With the stroke of his veto pen Gov. Andy Beshear has wandered into a hot-button social issue important to conservative voters, and some in his liberal base.
On Wednesday, Beshear, D-Kentucky, vetoed Senate Bill 83 the “Save Women’s Sports Act” which directs the Kentucky High School Athletic Association Board of Control to pass and enact regulations banning those identified as males on their birth certificates from participating in female sports teams.
The veto drew a swift rebuke from several potential Republican candidates for governor next year. The likely candidates are tuned in to the GOP electorate who are currently primarily motivated by social issues.
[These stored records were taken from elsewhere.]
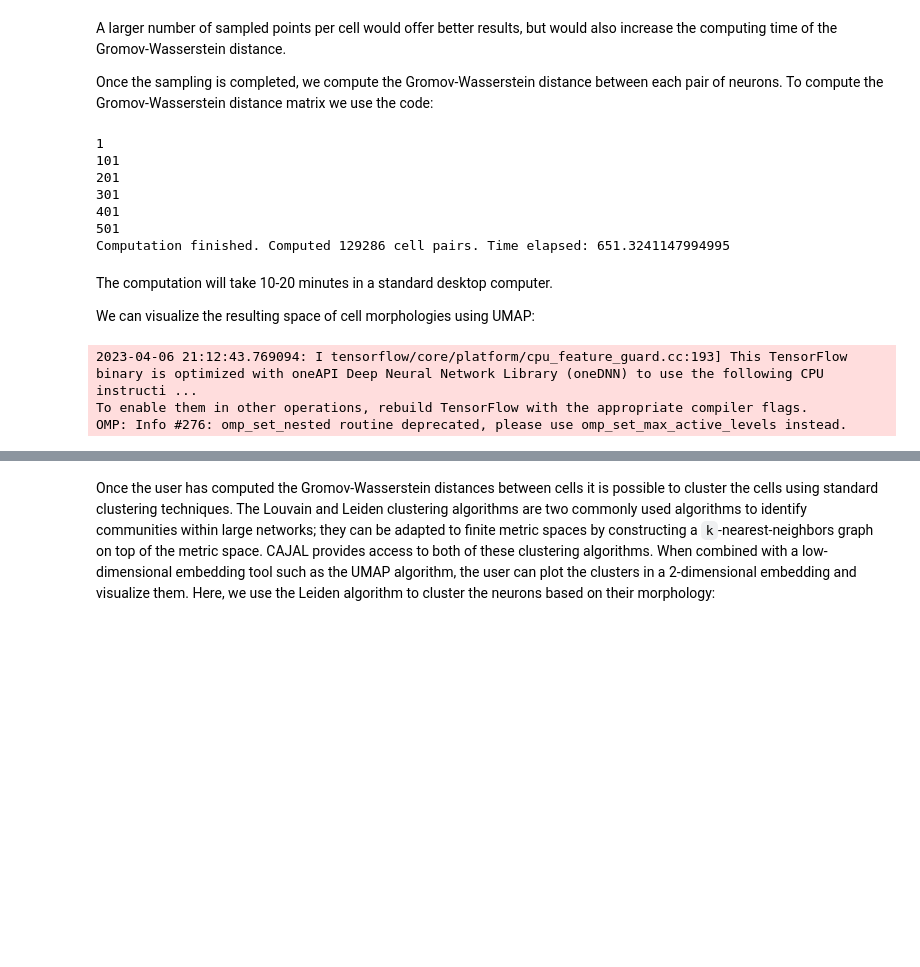
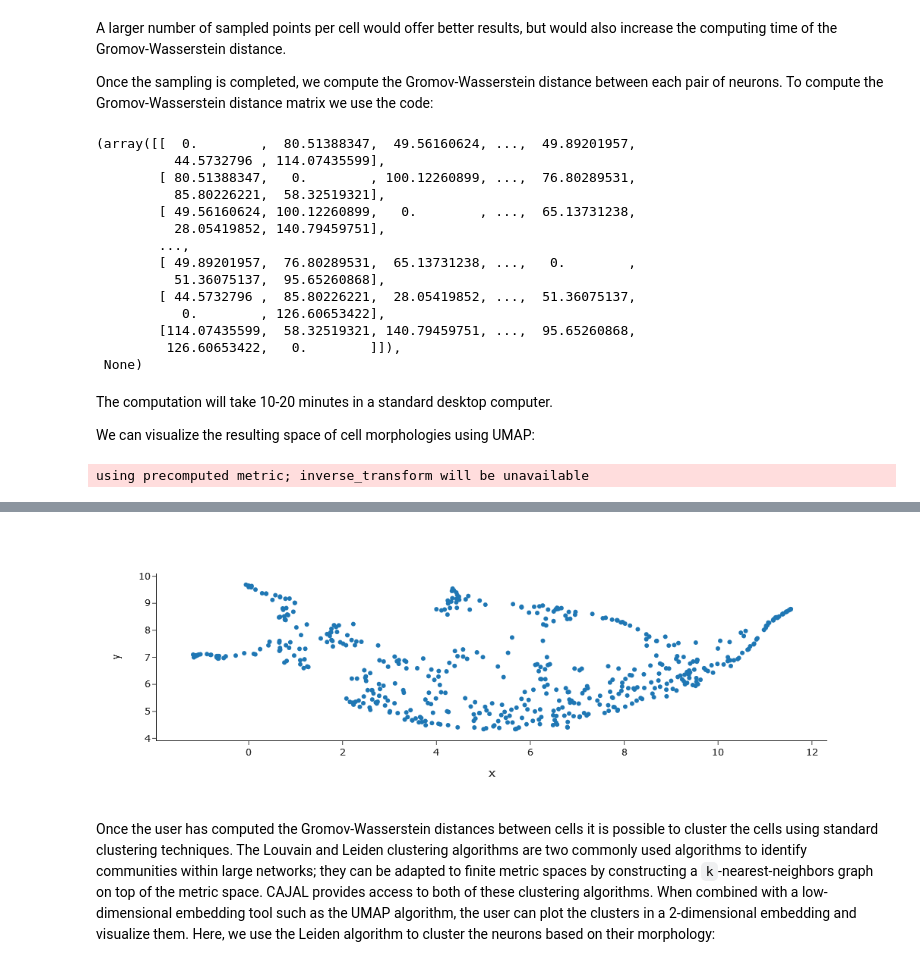
Before and after one commit to CamaraLab/CAJAL, a Jupyter notebook: docs/notebooks/Example_1.ipynb, the cells around one changed output, grey strips where cells are left out. Saved outputs shown, nothing was run; the diff lists cells and outputs as text; code cells hidden in the pictures; blank space fills up the shorter version.

```diff
--- a/docs/notebooks/Example_1.ipynb
+++ b/docs/notebooks/Example_1.ipynb
@@ -40,16 +39,24 @@ the code:
 import cajal.run_gw
 
 cajal.run_gw.compute_gw_distance_matrix(
-    "CAJAL/data/swc_icdm.csv",
-    "CAJAL/data/swc_gwm.csv")
+    "/home/jovyan/swc_bdad_100pts_geodesic_icdm.csv",
+    "/home/jovyan/swc_bdad_100pts_geodesic_GW_dmat.csv",
+    num_processes=8)
 # %% [output]
-1
-101
-201
-301
-401
-501
-Computation finished. Computed 129286 cell pairs. Time elapsed: 651.3241147994995
+(array([[  0.        ,  80.51388347,  49.56160624, ...,  49.89201957,
+          44.5732796 , 114.07435599],
+        [ 80.51388347,   0.        , 100.12260899, ...,  76.80289531,
+          85.80226221,  58.32519321],
+        [ 49.56160624, 100.12260899,   0.        , ...,  65.13731238,
+          28.05419852, 140.79459751],
+        ...,
+        [ 49.89201957,  76.80289531,  65.13731238, ...,   0.        ,
+          51.36075137,  95.65260868],
+        [ 44.5732796 ,  85.80226221,  28.05419852, ...,  51.36075137,
+           0.        , 126.60653422],
+        [114.07435599,  58.32519321, 140.79459751, ...,  95.65260868,
+         126.60653422,   0.        ]]),
+ None)
 # %% [markdown]
 The computation will take 10-20 minutes in a standard desktop computer.
 
@@ -60,8 +67,8 @@ import umap
 import plotly.express
 
 # Read GW distance matrix
-cells, gw_dist_dict = cajal.utilities.read_gw_dists("CAJAL/data/swc_gwm.csv", header=True)
-gw_dist = cajal.utilities.dist_mat_of_dict(gw_dist_dict)
+cells, gw_dist_dict = cajal.utilities.read_gw_dists("/home/jovyan/swc_bdad_100pts_geodesic_GW_dmat.csv", header=True)
+gw_dist = cajal.utilities.dist_mat_of_dict(gw_dist_dict,cells)
 
 # Compute UMAP representation
 reducer = umap.UMAP(metric="precomputed", random_state=1)
@@ -73,6 +80,4 @@ plotly.express.scatter(x=embedding[:,0],
                        template="simple_white",
                        hover_name=[m + ".swc" for m in cells])
 # %% [output]
-2023-04-06 21:12:43.769094: I tensorflow/core/platform/cpu_feature_guard.cc:193] This TensorFlow binary is optimized with oneAPI Deep Neural Network Library (oneDNN) to use the following CPU instructi ...
-To enable them in other operations, rebuild TensorFlow with the appropriate compiler flags.
-OMP: Info #276: omp_set_nested routine deprecated, please use omp_set_max_active_levels instead.
+using precomputed metric; inverse_transform will be unavailable
@@ -81,3 +84,4 @@ OMP: Info #276: omp_set_nested routine deprecated, please use omp_set_max_active
+[figure, added]
 # %% [markdown]
 Once the user has computed the Gromov-Wasserstein distances between cells it is
 possible to cluster the cells using standard clustering techniques. The Louvain
```
Also changed, not shown: parts of 11 cells of this notebook, 5 other files.
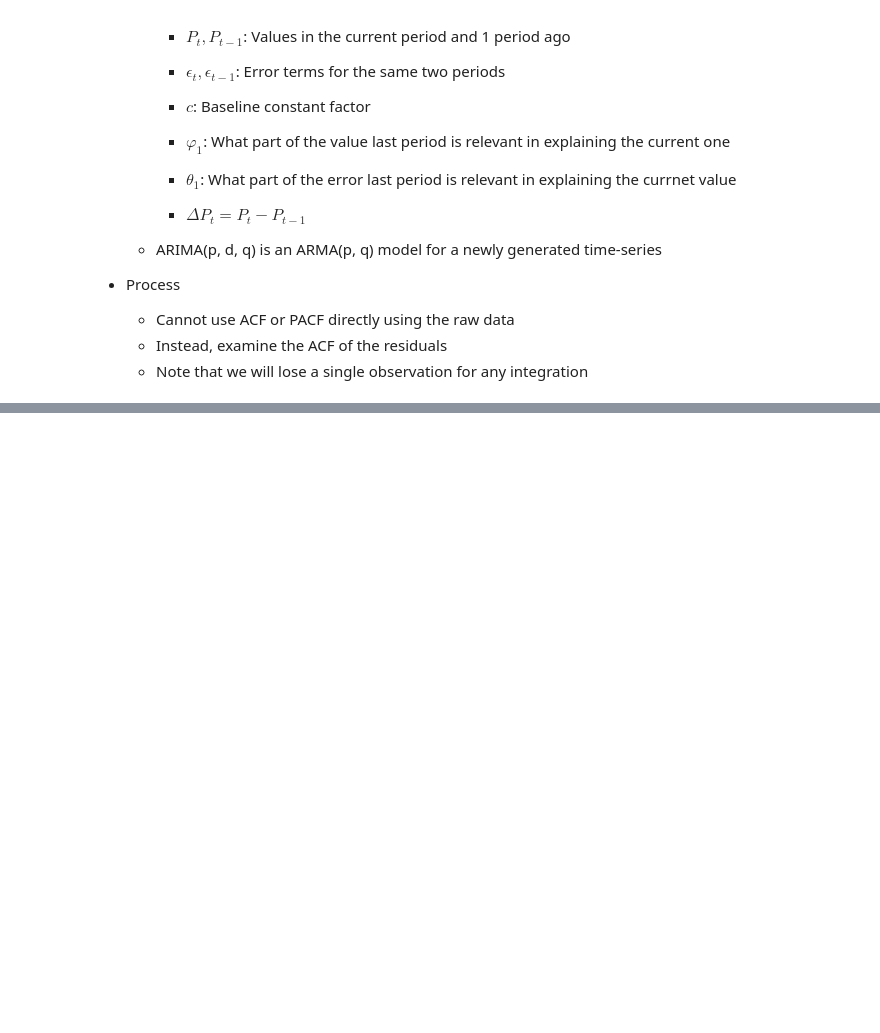
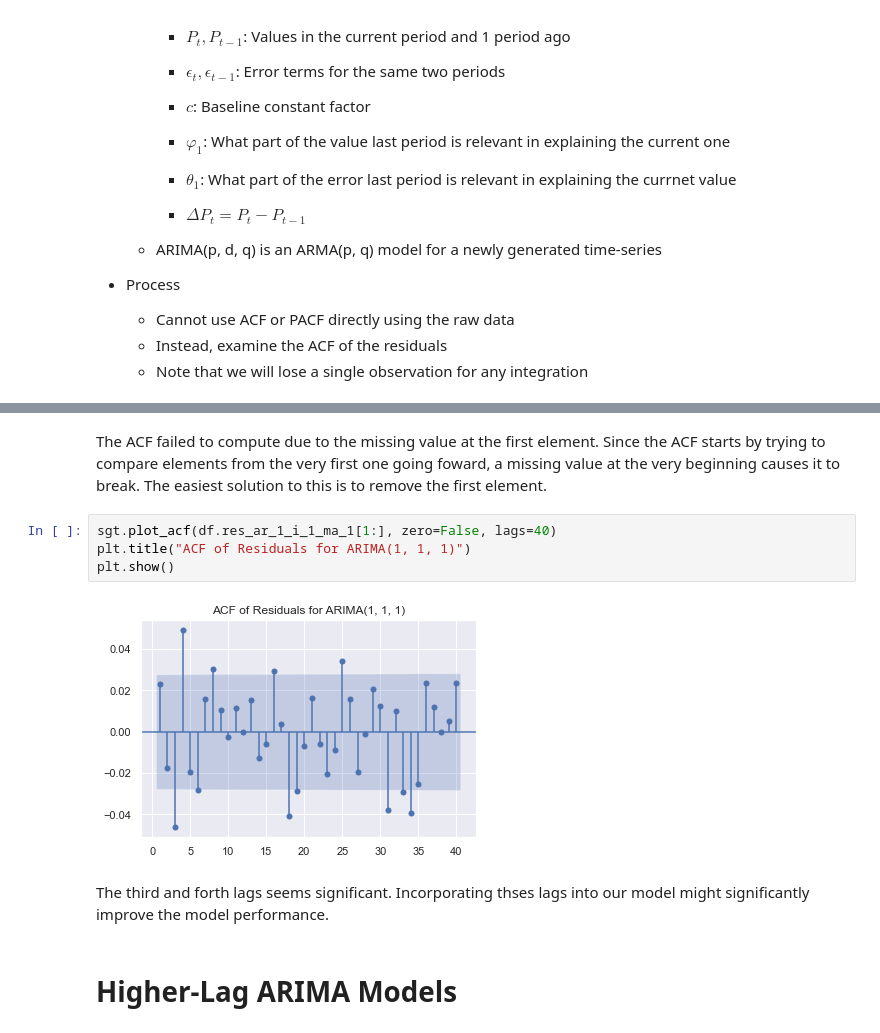
Before and after one commit to mkang32/snp500-analysis, a Jupyter notebook: notebooks/6.the_ARIMA_model.ipynb, the cells around one changed output, grey strips where cells are left out. Cells and saved outputs as stored; diff of their text form; blank space fills up the shorter version.

```diff
--- a/notebooks/6.the_ARIMA_model.ipynb
+++ b/notebooks/6.the_ARIMA_model.ipynb
@@ -59,0 +188,12 @@
+# %% [markdown]
+The ACF failed to compute due to the missing value at the first element. Since the ACF starts by trying to compare elements from the very first one going foward, a missing value at the very beginning causes it to break. The easiest solution to this is to remove the first element.
+# %%
+sgt.plot_acf(df.res_ar_1_i_1_ma_1[1:], zero=False, lags=40)
+plt.title("ACF of Residuals for ARIMA(1, 1, 1)")
+plt.show()
+# %% [output]
+[figure, added]
+# %% [markdown]
+The third and forth lags seems significant. Incorporating thses lags into our model might significantly improve the model performance.
+# %% [markdown]
+# Higher-Lag ARIMA Models
```
Also changed, not shown: parts of 19 cells of this notebook.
Term-limited Republican Agriculture Commissioner Ryan Quarles’ office issued a statement decrying the vetoed bill, which has nothing to do with agriculture.
“Governor Andrew Beshear’s veto of a bipartisan bill disrupts athletic competition and opens the door for boys to play in girls’ sports,” Quarles said in a statement. “Decades of hard work to achieve equality in girls’ sports is now at risk due to Governor Beshear’s extreme view that erases all of the achievements female athletes have earned.”
Quarles was not the only one frustrated with the veto, former UN Ambassador, and potential gubernatorial candidate Kelly Craft took to her social media feed to call out Beshear for the veto. Craft, who often has one foot in national and international politics and Kentucky issues, nationalized the veto in her post.
“We need a governor who realizes that it’s patently unfair to let biological males compete against #Kentucky’s next generation of female stars. Beshear is no different than Biden and the rest,” she wrote.
State Sen. Max Wise, R-Campbellsville, is also contemplating a run, and he too found Beshear’s veto frustrating.
“The woke movement is alive & well in the KY Governor’s mansion after today’s vetoes of SB83 & SB1,” Wise wrote on Twitter. “A Governor who thinks that decades of females fighting for sports equality & replaced by transgender competition is not tuned into the people of the Commonwealth.”
The statements show potential GOP primary candidates are on the same page as they head into the one-year mark from the 2023 race. What will likely surface, if they all enter the race with the same views is a personality contest between the candidates.
Republican supermajorities can easily reverse Beshear’s veto of the Save Women’s Sports Act when they return next week for the final two days of the 2022 General Assembly.